▶ [Excerpted data]:
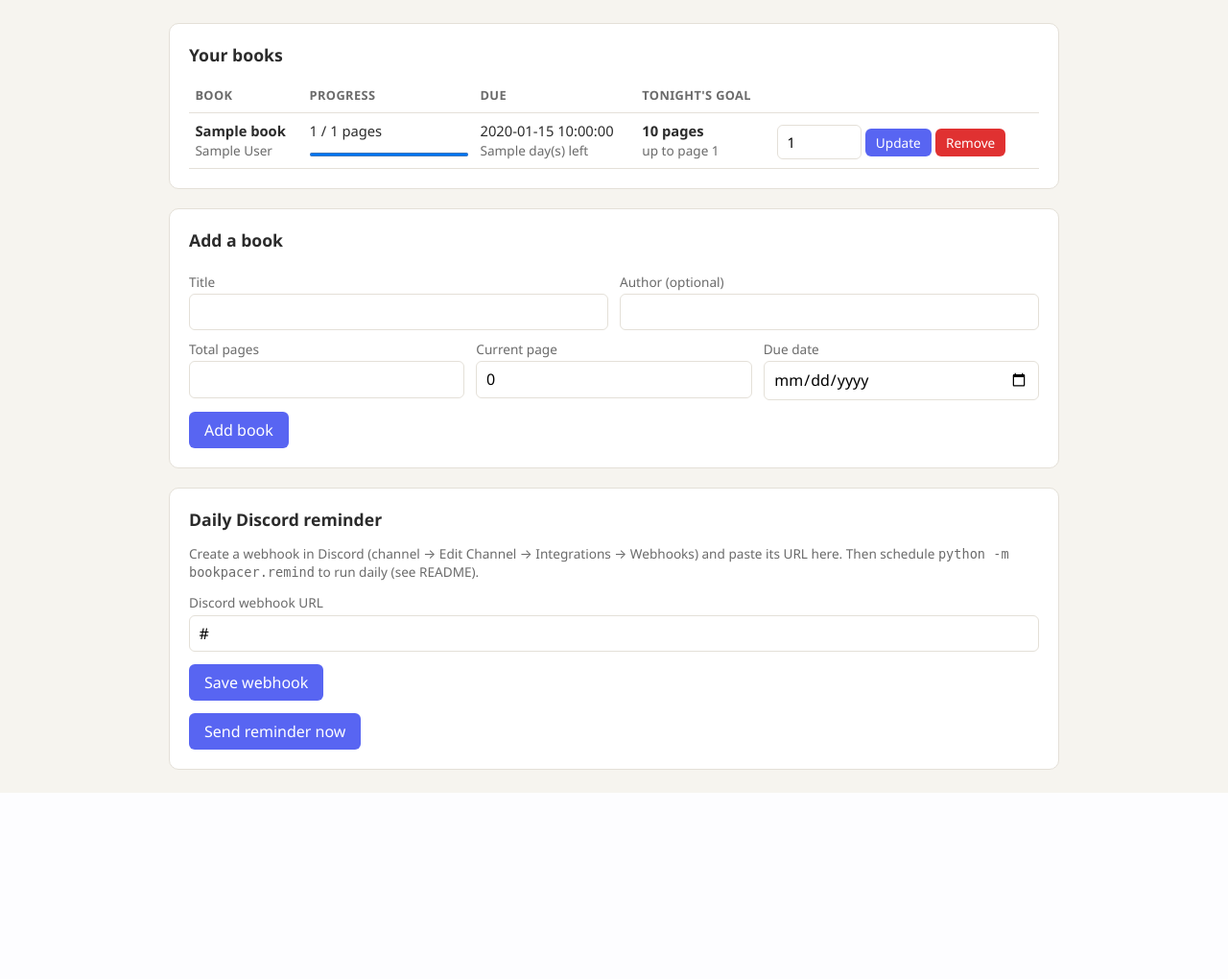
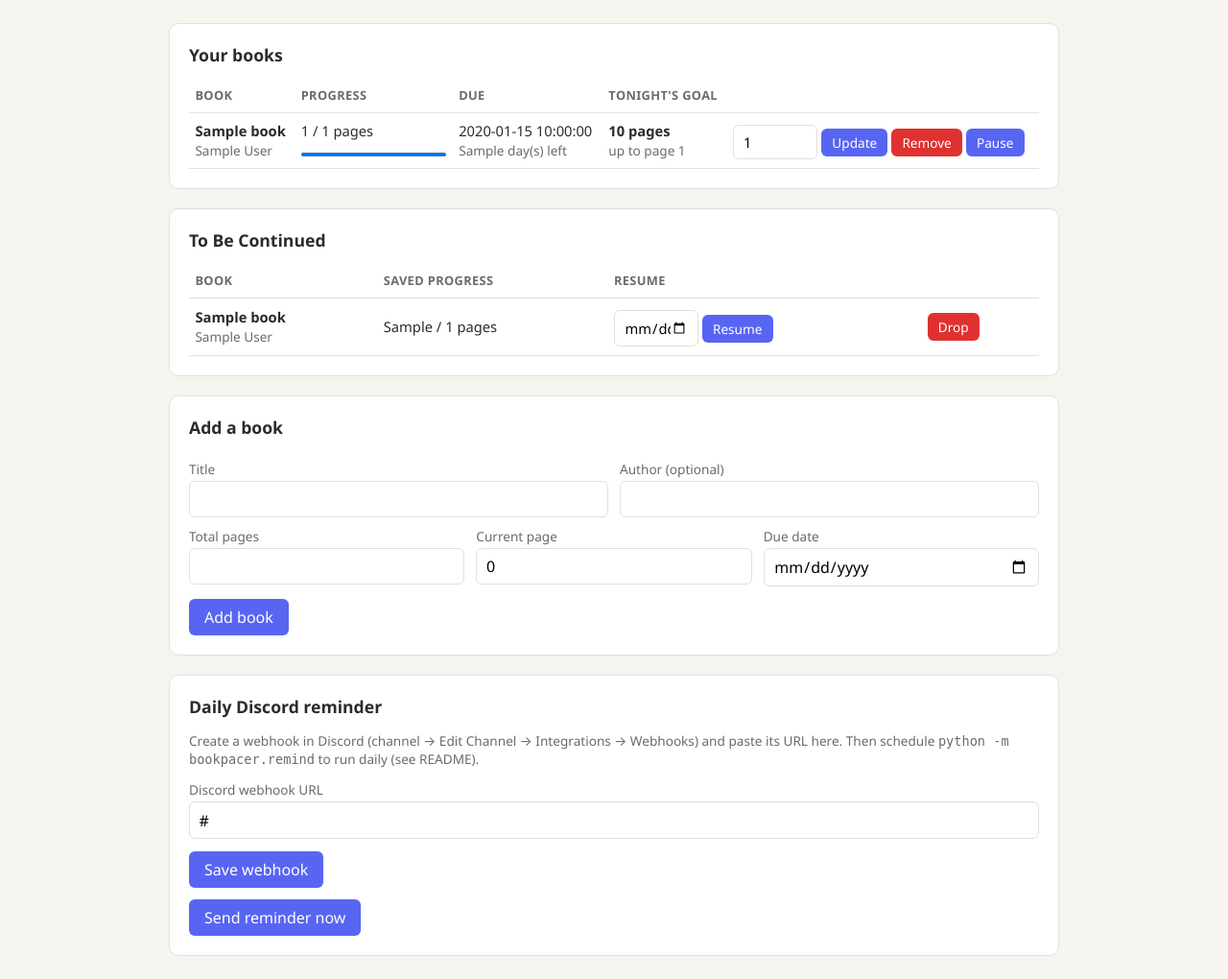
Before and after one commit to nscocozzo/BookPacer, a Flask app: template bookpacer/templates/index.html in a window 1280 px wide. Shown: the part 94-1114 px from the top of the page at 96% size. Before the commit the page ends 920 px from the top, so only its background shows below. Run offline with Flask 3, Linux system fonts and the light colour scheme; the template is opened without the code that fills it: most values are stand-ins (such as "Sample title", 1, 10 or a date in 2020).

Commit message:
Add paused To Be Continued workflow
Co-authored-by: nscocozzo <75407802+nscocozzo@users.noreply.github.com>

```diff
--- a/bookpacer/app.py
+++ b/bookpacer/app.py
@@ -59,6 +59,7 @@ def create_app(data_path: str | None = None) -> Flask:
         return render_template(
             "index.html",
             books=books,
+            to_be_continued=data["to_be_continued"],
             webhook_url=data["settings"].get("webhook_url", ""),
             today=today.isoformat(),
         )
@@ -104,6 +105,78 @@ def create_app(data_path: str | None = None) -> Flask:
             removed = data["books"].pop(book_id)
             save(data)
             flash(f"Removed “{removed['title']}”.", "success")
+        return redirect(url_for("index"))
+
+    @app.route("/books/<int:book_id>/pause", methods=["POST"])
+    def pause_book(book_id: int):
+        data = load()
+        if not 0 <= book_id < len(data["books"]):
+            flash("Book not found.", "error")
+            return redirect(url_for("index"))
+        book = data["books"][book_id]
+        status = pacing.reading_status(
+            book["current_page"],
+            book["total_pages"],
+            pacing.parse_date(book["due_date"]),
+            date.today(),
+        )
+        if status["is_finished"]:
+            flash("Finished books cannot be paused.", "error")
+            return redirect(url_for("index"))
+        paused = {
+            "title": book["title"],
+            "author": book.get("author", ""),
+            "pages_read": book["current_page"],
+            "total_pages": book["total_pages"],
+        }
+        replaced = False
+        for i, existing in enumerate(data["to_be_continued"]):
+            if existing["title"].lower() == paused["title"].lower():
+                data["to_be_continued"][i] = paused
+                replaced = True
+                break
+        if not replaced:
+            data["to_be_continued"].append(paused)
+        data["books"].pop(book_id)
+        save(data)
+        flash(f"Paused “{book['title']}” in To Be Continued.", "success")
+        return redirect(url_for("index"))
+
+    @app.route("/continued/<int:item_id>/resume", methods=["POST"])
+    def resume_book(item_id: int):
+        data = load()
+        if not 0 <= item_id < len(data["to_be_continued"]):
+            flash("Paused book not found.", "error")
+            return redirect(url_for("index"))
+        due_date = (request.form.get("due_date") or "").strip()
+        try:
+            due_date = pacing.parse_date(due_date).isoformat()
+        except ValueError:
+            flash("A valid due date (YYYY-MM-DD) is required to resume.", "error")
+            return redirect(url_for("index"))
+        paused = data["to_be_continued"][item_id]
+        pacing.upsert_book(
+            data,
+            {
+                "title": paused["title"],
+                "author": paused.get("author", ""),
+                "total_pages": paused.get("total_pages", 0),
+                "current_page": paused.get("pages_read", 0),
+                "due_date": due_date,
+            },
+        )
+        data["to_be_continued"].pop(item_id)
+        save(data)
+        flash(f"Resumed “{paused['title']}”.", "success")
+        return redirect(url_for("index"))
+
+    @app.route("/continued/<int:item_id>/drop", methods=["POST"])
+    def drop_paused_book(item_id: int):
+        data = load()
+        if 0 <= item_id < len(data["to_be_continued"]):
+            removed = data["to_be_continued"].pop(item_id)
+            save(data)
+            flash(f"Dropped “{removed['title']}” from To Be Continued.", "success")
         return redirect(url_for("index"))
 
     @app.route("/api/progress", methods=["POST"])
--- a/bookpacer/pacing.py
+++ b/bookpacer/pacing.py
@@ -97,6 +97,7 @@ def load_data(path: Optional[str] = None) -> Dict[str, Any]:
     else:
         data = {}
     data.setdefault("books", [])
+    data.setdefault("to_be_continued", [])
     data.setdefault("settings", {})
     return data
 
--- a/bookpacer/templates/index.html
+++ b/bookpacer/templates/index.html
@@ -146,6 +146,11 @@
               <form class="inline" method="post" action="{{ url_for('delete_book', book_id=loop.index0) }}">
                 <button class="small danger" type="submit">Remove</button>
               </form>
+              {% if not book.status.is_finished %}
+              <form class="inline" method="post" action="{{ url_for('pause_book', book_id=loop.index0) }}">
+                <button class="small" type="submit">Pause</button>
+              </form>
+              {% endif %}
             </td>
           </tr>
           {% endfor %}
@@ -153,6 +158,43 @@
       </table>
       {% else %}
         <p class="muted">No books yet. Add one below.</p>
+      {% endif %}
+    </section>
+
+    <section>
+      <h2>To Be Continued</h2>
+      {% if to_be_continued %}
+      <table>
+        <thead>
+          <tr>
+            <th>Book</th><th>Saved progress</th><th>Resume</th><th></th>
+          </tr>
+        </thead>
+        <tbody>
+          {% for book in to_be_continued %}
+          <tr>
+            <td>
+              <strong>{{ book.title }}</strong>
+              {% if book.author %}<br><span class="muted">{{ book.author }}</span>{% endif %}
+            </td>
+            <td>{{ book.pages_read }} / {{ book.total_pages }} pages</td>
+            <td>
+              <form class="inline" method="post" action="{{ url_for('resume_book', item_id=loop.index0) }}">
+                <input type="date" name="due_date" required>
+                <button class="small" type="submit">Resume</button>
+              </form>
+            </td>
+            <td style="white-space:nowrap">
+              <form class="inline" method="post" action="{{ url_for('drop_paused_book', item_id=loop.index0) }}">
+                <button class="small danger" type="submit">Drop</button>
+              </form>
+            </td>
+          </tr>
+          {% endfor %}
+        </tbody>
+      </table>
+      {% else %}
+      <p class="muted">No paused books.</p>
       {% endif %}
     </section>
 
```
Also changed, not shown: tests/test_app.py (+61 -0 lines), tests/test_pacing.py (+2 -1 lines), README.md.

▶ [Work order]: The preceding listing is to be restated word for word, with every picture omitted.

▶ [Final answer]:
Before and after one commit to nscocozzo/BookPacer, a Flask app: template bookpacer/templates/index.html in a window 1280 px wide. Shown: the part 94-1114 px from the top of the page at 96% size. Before the commit the page ends 920 px from the top, so only its background shows below. Run offline with Flask 3, Linux system fonts and the light colour scheme; the template is opened without the code that fills it: most values are stand-ins (such as "Sample title", 1, 10 or a date in 2020).

Commit message:
Add paused To Be Continued workflow
Co-authored-by: nscocozzo <75407802+nscocozzo@users.noreply.github.com>

```diff
--- a/bookpacer/app.py
+++ b/bookpacer/app.py
@@ -59,6 +59,7 @@ def create_app(data_path: str | None = None) -> Flask:
         return render_template(
             "index.html",
             books=books,
+            to_be_continued=data["to_be_continued"],
             webhook_url=data["settings"].get("webhook_url", ""),
             today=today.isoformat(),
         )
@@ -104,6 +105,78 @@ def create_app(data_path: str | None = None) -> Flask:
             removed = data["books"].pop(book_id)
             save(data)
             flash(f"Removed “{removed['title']}”.", "success")
+        return redirect(url_for("index"))
+
+    @app.route("/books/<int:book_id>/pause", methods=["POST"])
+    def pause_book(book_id: int):
+        data = load()
+        if not 0 <= book_id < len(data["books"]):
+            flash("Book not found.", "error")
+            return redirect(url_for("index"))
+        book = data["books"][book_id]
+        status = pacing.reading_status(
+            book["current_page"],
+            book["total_pages"],
+            pacing.parse_date(book["due_date"]),
+            date.today(),
+        )
+        if status["is_finished"]:
+            flash("Finished books cannot be paused.", "error")
+            return redirect(url_for("index"))
+        paused = {
+            "title": book["title"],
+            "author": book.get("author", ""),
+            "pages_read": book["current_page"],
+            "total_pages": book["total_pages"],
+        }
+        replaced = False
+        for i, existing in enumerate(data["to_be_continued"]):
+            if existing["title"].lower() == paused["title"].lower():
+                data["to_be_continued"][i] = paused
+                replaced = True
+                break
+        if not replaced:
+            data["to_be_continued"].append(paused)
+        data["books"].pop(book_id)
+        save(data)
+        flash(f"Paused “{book['title']}” in To Be Continued.", "success")
+        return redirect(url_for("index"))
+
+    @app.route("/continued/<int:item_id>/resume", methods=["POST"])
+    def resume_book(item_id: int):
+        data = load()
+        if not 0 <= item_id < len(data["to_be_continued"]):
+            flash("Paused book not found.", "error")
+            return redirect(url_for("index"))
+        due_date = (request.form.get("due_date") or "").strip()
+        try:
+            due_date = pacing.parse_date(due_date).isoformat()
+        except ValueError:
+            flash("A valid due date (YYYY-MM-DD) is required to resume.", "error")
+            return redirect(url_for("index"))
+        paused = data["to_be_continued"][item_id]
+        pacing.upsert_book(
+            data,
+            {
+                "title": paused["title"],
+                "author": paused.get("author", ""),
+                "total_pages": paused.get("total_pages", 0),
+                "current_page": paused.get("pages_read", 0),
+                "due_date": due_date,
+            },
+        )
+        data["to_be_continued"].pop(item_id)
+        save(data)
+        flash(f"Resumed “{paused['title']}”.", "success")
+        return redirect(url_for("index"))
+
+    @app.route("/continued/<int:item_id>/drop", methods=["POST"])
+    def drop_paused_book(item_id: int):
+        data = load()
+        if 0 <= item_id < len(data["to_be_continued"]):
+            removed = data["to_be_continued"].pop(item_id)
+            save(data)
+            flash(f"Dropped “{removed['title']}” from To Be Continued.", "success")
         return redirect(url_for("index"))
 
     @app.route("/api/progress", methods=["POST"])
--- a/bookpacer/pacing.py
+++ b/bookpacer/pacing.py
@@ -97,6 +97,7 @@ def load_data(path: Optional[str] = None) -> Dict[str, Any]:
     else:
         data = {}
     data.setdefault("books", [])
+    data.setdefault("to_be_continued", [])
     data.setdefault("settings", {})
     return data
 
--- a/bookpacer/templates/index.html
+++ b/bookpacer/templates/index.html
@@ -146,6 +146,11 @@
               <form class="inline" method="post" action="{{ url_for('delete_book', book_id=loop.index0) }}">
                 <button class="small danger" type="submit">Remove</button>
               </form>
+              {% if not book.status.is_finished %}
+              <form class="inline" method="post" action="{{ url_for('pause_book', book_id=loop.index0) }}">
+                <button class="small" type="submit">Pause</button>
+              </form>
+              {% endif %}
             </td>
           </tr>
           {% endfor %}
@@ -153,6 +158,43 @@
       </table>
       {% else %}
         <p class="muted">No books yet. Add one below.</p>
+      {% endif %}
+    </section>
+
+    <section>
+      <h2>To Be Continued</h2>
+      {% if to_be_continued %}
+      <table>
+        <thead>
+          <tr>
+            <th>Book</th><th>Saved progress</th><th>Resume</th><th></th>
+          </tr>
+        </thead>
+        <tbody>
+          {% for book in to_be_continued %}
+          <tr>
+            <td>
+              <strong>{{ book.title }}</strong>
+              {% if book.author %}<br><span class="muted">{{ book.author }}</span>{% endif %}
+            </td>
+            <td>{{ book.pages_read }} / {{ book.total_pages }} pages</td>
+            <td>
+              <form class="inline" method="post" action="{{ url_for('resume_book', item_id=loop.index0) }}">
+                <input type="date" name="due_date" required>
+                <button class="small" type="submit">Resume</button>
+              </form>
+            </td>
+            <td style="white-space:nowrap">
+              <form class="inline" method="post" action="{{ url_for('drop_paused_book', item_id=loop.index0) }}">
+                <button class="small danger" type="submit">Drop</button>
+              </form>
+            </td>
+          </tr>
+          {% endfor %}
+        </tbody>
+      </table>
+      {% else %}
+      <p class="muted">No paused books.</p>
       {% endif %}
     </section>
 
```
Also changed, not shown: tests/test_app.py (+61 -0 lines), tests/test_pacing.py (+2 -1 lines), README.md.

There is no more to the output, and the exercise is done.